So the fallback position for many young entrepreneurs is to get bank financing in the form of credit card debt. As I've written in previous columns, this is a dangerous path to go down if your business is in its startup stage and your earnings are unpredictable. Instead, I would recommend getting a debit card rather than a credit card for the first few months of business startup until you're confident that you can forecast earnings and until you develop the habit of making your payments on time. I'd also caution young entrepreneurs from using more than $5,000 per month on their debit or credit card. Anything over that will put you in a different risk category with most credit card companies and, if you end up in delinquency, could really impact your ability to get future financing.

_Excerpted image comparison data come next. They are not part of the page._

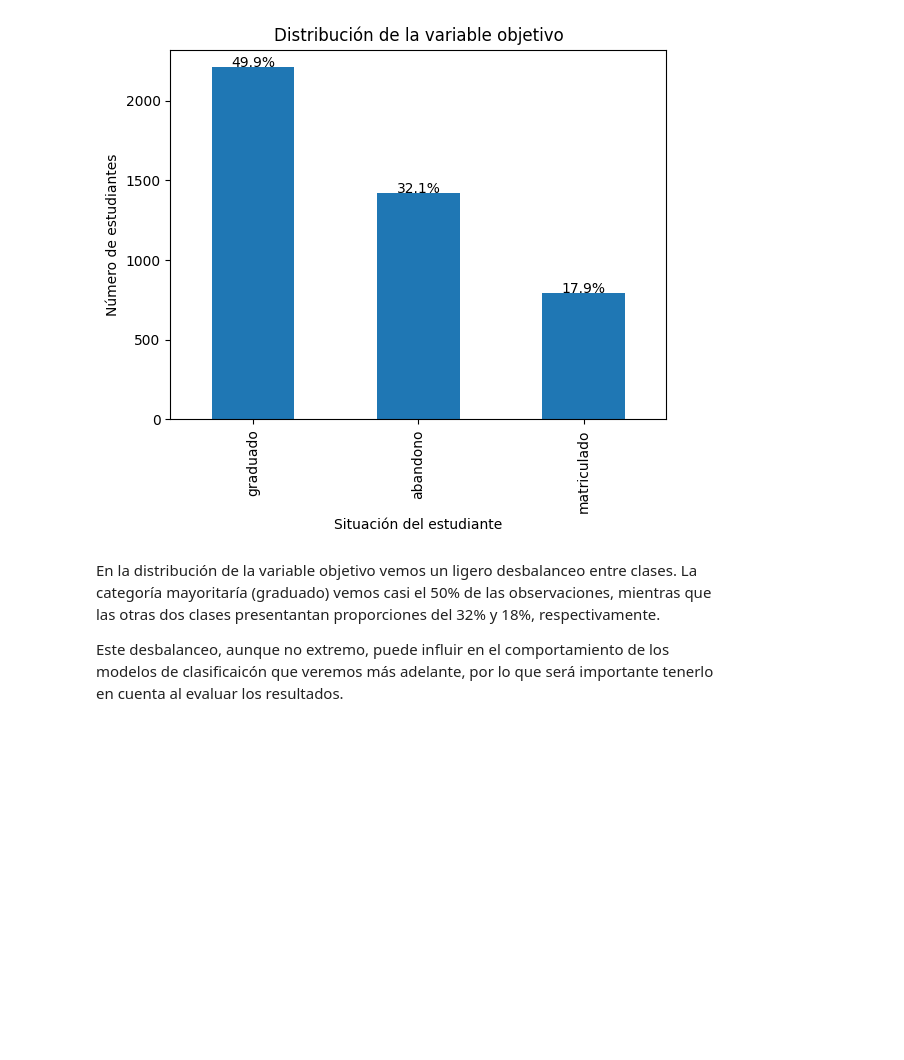
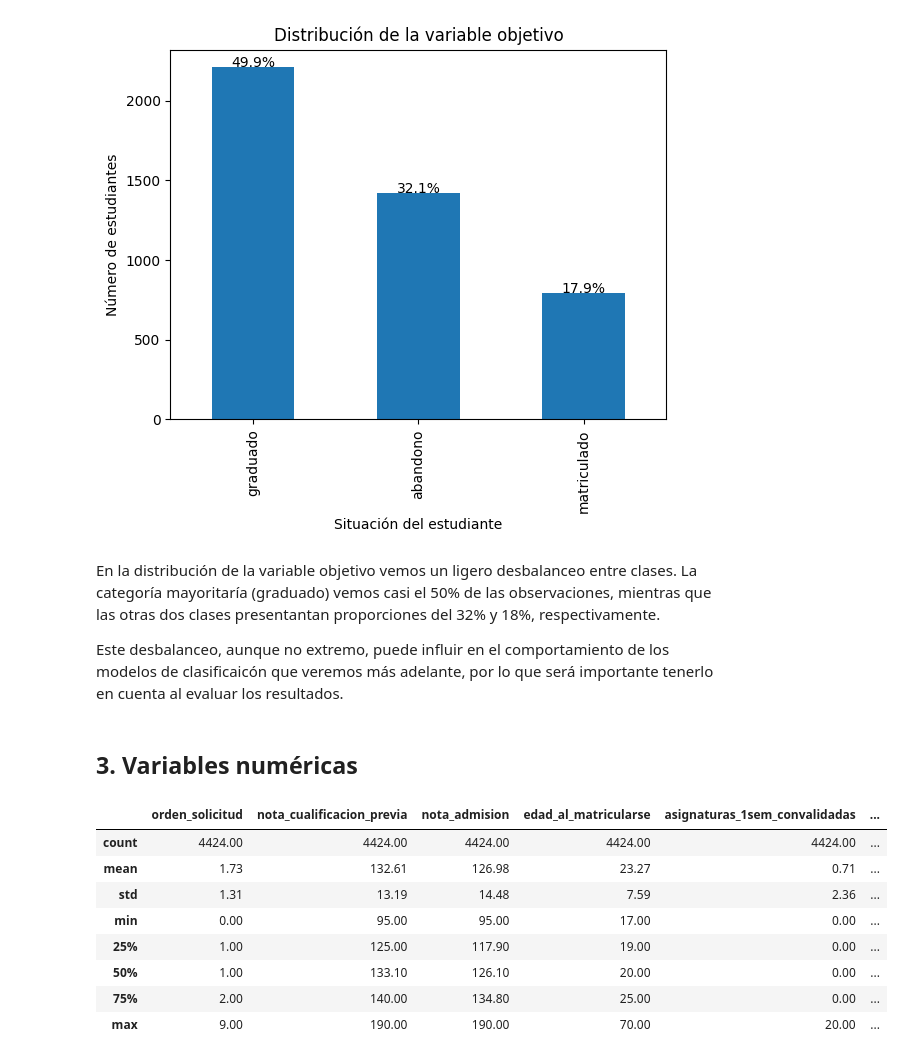
Before and after one commit to adrianalorenzo/ML_proyecto_final, a Jupyter notebook: notebooks/01_EDA.ipynb, the cells around one changed output. Saved outputs shown, nothing was run; the diff lists cells and outputs as text; code cells hidden in the pictures; blank space fills up the shorter version.

```diff
--- a/notebooks/01_EDA.ipynb
+++ b/notebooks/01_EDA.ipynb
@@ -106,3 +106,18 @@ matriculado    794          17.9
 En la distribución de la variable objetivo vemos un ligero desbalanceo entre clases. La categoría mayoritaría (graduado) vemos casi el 50% de las observaciones, mientras que las otras dos clases presentantan proporciones del 32% y 18%, respectivamente.
 
 Este desbalanceo, aunque no extremo, puede influir en el comportamiento de los modelos de clasificaicón que veremos más adelante, por lo que será importante tenerlo en cuenta al evaluar los resultados.
+# %% [markdown]
+## 3. Variables numéricas
+# %%
+#estadísitcas descriptivas
+df[vars_numericas].describe().round(2)
+# %% [output]
+|  | orden_solicitud | nota_cualificacion_previa | nota_admision | edad_al_matricularse | asignaturas_1sem_convalidadas | ... |
+| count | 4424.00 | 4424.00 | 4424.00 | 4424.00 | 4424.00 | ... |
+| mean | 1.73 | 132.61 | 126.98 | 23.27 | 0.71 | ... |
+| std | 1.31 | 13.19 | 14.48 | 7.59 | 2.36 | ... |
+| min | 0.00 | 95.00 | 95.00 | 17.00 | 0.00 | ... |
+| 25% | 1.00 | 125.00 | 117.90 | 19.00 | 0.00 | ... |
+| 50% | 1.00 | 133.10 | 126.10 | 20.00 | 0.00 | ... |
+| 75% | 2.00 | 140.00 | 134.80 | 25.00 | 0.00 | ... |
+| max | 9.00 | 190.00 | 190.00 | 70.00 | 20.00 | ... |
```
Also changed, not shown: parts of 2 cells of this notebook, 1 other file.
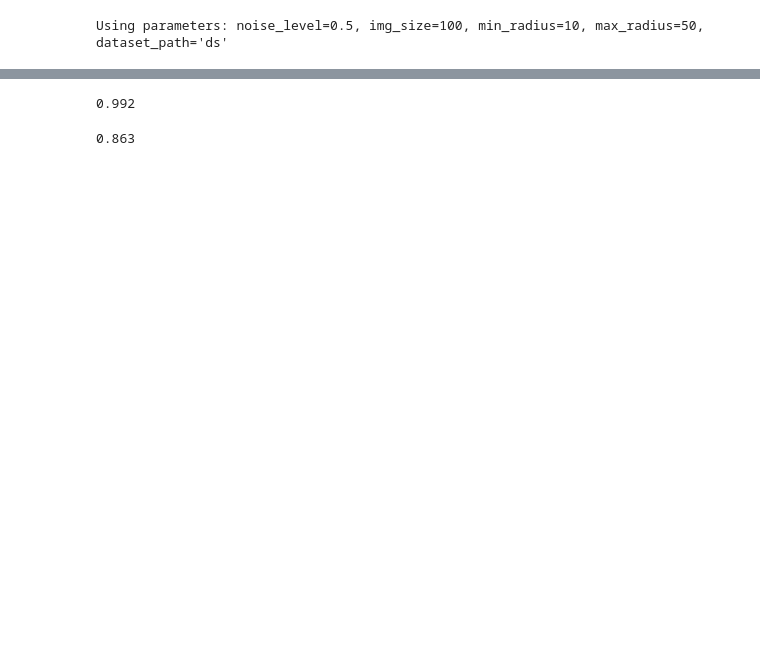
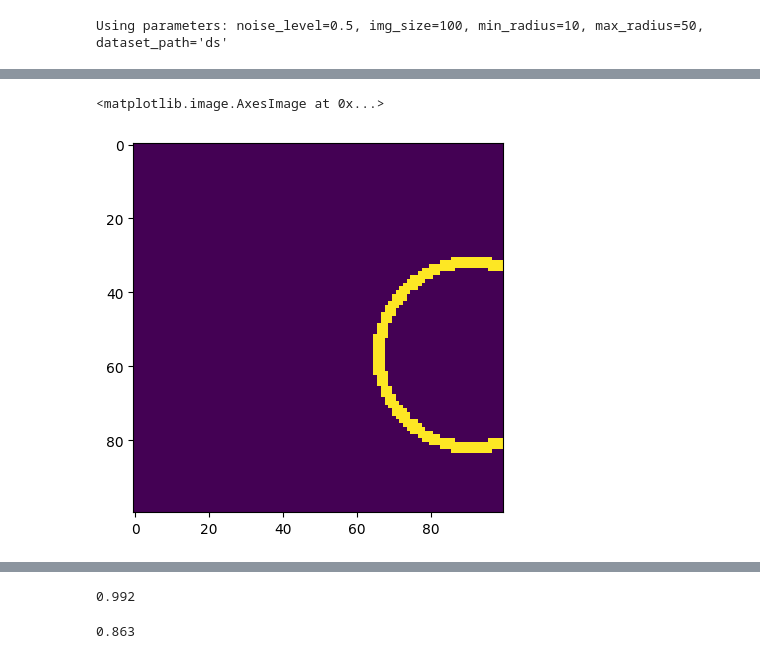
Before and after one commit to TapasKumarDutta1/circle_detection, a Jupyter notebook: demo.ipynb, the cells around one changed output, grey strips where cells are left out. Drawn from its saved outputs; the diff is of its cells as text; code cells hidden in the pictures; blank space fills up the shorter version.

```diff
--- a/demo.ipynb
+++ b/demo.ipynb
@@ -90,0 +108,11 @@ for file in os.listdir(path_of_the_directory):
+# %%
+img=np.zeros((100,100))
+f = open("/content/train/labels/0.txt", "r")
+x=int(f.readline())
+y=int(f.readline())
+radius=int(f.readline())
+cv2.circle(img, (x, y), int(radius), (255,0,0), 2)
+plt.imshow(img)
+# %% [output]
+<matplotlib.image.AxesImage at 0x...>
+[figure, added]
```
Also changed, not shown: parts of 15 cells of this notebook.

Financing from relatives and friends is also a bit more difficult to obtain for twenty-somethings rather than thirty- or forty-somethings with more extensive networks. Typically, I hear young entrepreneurs tell me that their "family and friend" circle consists of their parents and a handful of close friends--all of whom are either too poor or too uninterested in funding their business venture.
My advice for these entrepreneurs? Open your mind and expand your circle; think about all the different people you know, including friends of friends, who could help fund your business. Many of the country's most well known businesses, including Atlantic Records, Walmart and Subway, were funded after the entrepreneur expanded his financing circle beyond his parents. The founder of Atlantic Records, for instance, landed a loan from his family dentist!
Private investors, or so-called "business angels", are more likely to invest large sums of money with an experienced business owner than with a young entrepreneur. However, there are some business angels who prefer to spread their wealth in smaller investment amounts to young entrepreneurs with promising ideas. So raising $25,000 from business angels is a very achievable goal for most twenty-somethings with a good business concept and solid business plan (though raising $100,000 would be considerably more difficult).
When raising money from high-net-worth investors, young entrepreneurs should aim to pull together small rounds of funding in succession (for instance, $100,000 to $500,000 per round) rather than trying to complete their total capital raise in one fell swoop. Fair warning: It takes longer to close smaller investors than larger investors mainly because the investment isn't a very high priority for the investor (even though it might be your highest priority).
One well-regarded organization that teaches younger entrepreneurs about small-business financing is the National Foundation for Teaching Entrepreneurship. Their website has some good books on the topic of youth and entrepreneurship, many of which are written by their founder, Steve Mariotti, who is a guru in this field. The Entrepreneurs' Organization, formerly the Young Entrepreneurs Organization, is a great networking resource with more than 6,000 members and 120-plus chapters worldwide. Finally, I'd also recommend spending some time on the SCORE website to get financing advice from more experienced entrepreneurs who've lived through the ups and downs of life as a young entrepreneur.